Reconversion of Thalia Theater, Lisbon
A mash-up of the Neues Museum, a Peter Brook performance and a Rachel Whiteread sculpture, the project combines the old parts of a building the remains of a nineteenth century theater and new parts such as a cafeteria into a multipurpose facility with views to the nearby Zoo.
Originally located in the outskirts of Lisbon, Thalia Theatre opened in the 1840s. A venue of leisure for a local aristocrat, it burned down shortly after and remained derelict since then. The project reconverted its ruins into a multipurpose arena for conferences, exhibitions or concerts. To retain the old walls, the exterior was encased with terracotta concrete. The interior remained as it was, like a fossil. An adjacent single-story pavilion, entirely glazed with gilded glass, faces the street nearby. The project combines the old and new parts of the building into an urban ensemble with views to the nearby Zoo.
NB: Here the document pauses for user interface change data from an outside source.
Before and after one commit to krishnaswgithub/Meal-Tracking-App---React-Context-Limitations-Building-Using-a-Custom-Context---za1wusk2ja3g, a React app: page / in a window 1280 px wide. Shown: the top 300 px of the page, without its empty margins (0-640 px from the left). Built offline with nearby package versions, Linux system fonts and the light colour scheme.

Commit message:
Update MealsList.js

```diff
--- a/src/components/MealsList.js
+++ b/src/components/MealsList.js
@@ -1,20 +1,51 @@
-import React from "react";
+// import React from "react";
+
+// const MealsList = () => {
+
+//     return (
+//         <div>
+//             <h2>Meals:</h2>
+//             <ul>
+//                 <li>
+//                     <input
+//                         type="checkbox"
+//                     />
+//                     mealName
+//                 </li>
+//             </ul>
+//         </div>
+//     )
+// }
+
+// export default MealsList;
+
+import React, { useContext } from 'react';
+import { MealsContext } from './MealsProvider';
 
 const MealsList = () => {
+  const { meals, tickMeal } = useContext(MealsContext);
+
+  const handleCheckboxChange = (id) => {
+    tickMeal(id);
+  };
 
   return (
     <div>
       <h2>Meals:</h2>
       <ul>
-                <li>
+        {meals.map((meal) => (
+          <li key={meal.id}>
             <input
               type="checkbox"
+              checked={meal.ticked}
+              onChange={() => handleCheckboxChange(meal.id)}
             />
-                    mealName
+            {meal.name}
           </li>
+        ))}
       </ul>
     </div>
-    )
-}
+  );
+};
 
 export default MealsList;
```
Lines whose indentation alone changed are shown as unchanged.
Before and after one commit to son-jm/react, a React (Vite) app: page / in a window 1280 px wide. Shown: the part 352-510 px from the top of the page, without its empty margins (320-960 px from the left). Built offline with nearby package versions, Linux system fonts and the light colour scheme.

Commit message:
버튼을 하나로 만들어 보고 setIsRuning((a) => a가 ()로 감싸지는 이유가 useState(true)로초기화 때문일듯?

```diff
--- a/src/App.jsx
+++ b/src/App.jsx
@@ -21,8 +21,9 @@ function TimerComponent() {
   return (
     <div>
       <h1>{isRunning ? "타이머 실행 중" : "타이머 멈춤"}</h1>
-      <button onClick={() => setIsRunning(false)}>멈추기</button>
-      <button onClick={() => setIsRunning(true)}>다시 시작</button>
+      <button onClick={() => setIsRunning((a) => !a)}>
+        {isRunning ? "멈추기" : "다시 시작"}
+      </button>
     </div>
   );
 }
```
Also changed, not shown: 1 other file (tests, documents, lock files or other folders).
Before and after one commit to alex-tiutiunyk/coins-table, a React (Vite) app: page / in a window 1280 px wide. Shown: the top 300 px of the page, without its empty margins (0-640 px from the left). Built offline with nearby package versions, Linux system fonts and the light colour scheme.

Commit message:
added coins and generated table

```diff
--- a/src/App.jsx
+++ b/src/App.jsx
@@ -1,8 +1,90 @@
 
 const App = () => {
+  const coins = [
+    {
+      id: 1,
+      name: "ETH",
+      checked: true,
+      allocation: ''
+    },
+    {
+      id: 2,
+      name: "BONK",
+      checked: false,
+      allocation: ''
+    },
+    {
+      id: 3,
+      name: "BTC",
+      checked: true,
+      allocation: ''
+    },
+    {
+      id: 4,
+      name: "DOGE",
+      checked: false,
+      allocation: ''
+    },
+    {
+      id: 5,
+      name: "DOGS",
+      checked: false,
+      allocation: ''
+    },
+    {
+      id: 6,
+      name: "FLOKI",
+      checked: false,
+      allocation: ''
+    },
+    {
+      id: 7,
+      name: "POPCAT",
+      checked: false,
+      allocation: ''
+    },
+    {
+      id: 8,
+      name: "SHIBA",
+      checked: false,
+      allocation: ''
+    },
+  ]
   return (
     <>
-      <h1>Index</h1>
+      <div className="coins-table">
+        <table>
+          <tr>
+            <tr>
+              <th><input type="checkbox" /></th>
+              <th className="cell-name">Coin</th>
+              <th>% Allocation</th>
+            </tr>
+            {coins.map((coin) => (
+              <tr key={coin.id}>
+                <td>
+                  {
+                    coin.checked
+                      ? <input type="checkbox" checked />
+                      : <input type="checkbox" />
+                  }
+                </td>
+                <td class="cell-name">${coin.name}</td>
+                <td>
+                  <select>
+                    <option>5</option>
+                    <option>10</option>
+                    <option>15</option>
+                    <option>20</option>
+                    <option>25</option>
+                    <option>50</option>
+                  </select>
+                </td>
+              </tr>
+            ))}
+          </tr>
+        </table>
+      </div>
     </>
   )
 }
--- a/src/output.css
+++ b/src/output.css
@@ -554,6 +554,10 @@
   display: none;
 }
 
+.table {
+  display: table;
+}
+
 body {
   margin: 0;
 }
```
The Thalia Theatre was inaugurated in 1843 as a private venue for the Count of Farrobo. It was located just outside of Lisbon, facing a palace and gardens also owned by this aristocrat. In 1862, a fire destroyed the building with all its luxurious decoration of gilded wood, mirrors and chandeliers. For almost 150 years, the theatre remained in ruins with the outskirts of Lisbon sprawling around it. The city zoo was located next-door providing an exotic background to the derelict structure.
In order to retain the old walls of the theatre, the exterior was entirely covered by a shell of terracotta concrete that forms a massive and monolithic body. It is composed of the original volumes of the audience and the 23-metres-high stage. Inside these two voids, the ruins have been left untouched creating a spectacle of their own. Minimum technical fixtures create an arena that can be adjusted to diverse uses such as exhibitions, conferences or broadcasts. An adjacent single-story structure, entirely glazed, houses additional parts of the programme such as the reception, services and a cafeteria.
Bronze letters at the tympanum of the main facade spell out the motto of Thalia, the muse of comedy. The original Latin inscription, Hic Mores Hominum Castigantur, was placed once again. In other words, Here the Deeds of Men Shall Be Punished. The project for the reconversion of the theatre combines the old and new parts of the building into an urban ensemble with views to the nearby zoo. It brings back the presence of the past as a place for fantasy, imagination, and civic life.
The design pursued energy efficiency through a combination of different features. The indoor climate control system is integrated in a ventilated double floor slab with high thermal mass. There are no ducts in the ceiling, only a high level side natural exhaust for the displacement ventilation system. The floor also integrates a radiant slab that provides base heating and cooling. The high energy efficiency is reflected in the A class EPBD building energy rating achieved by the building.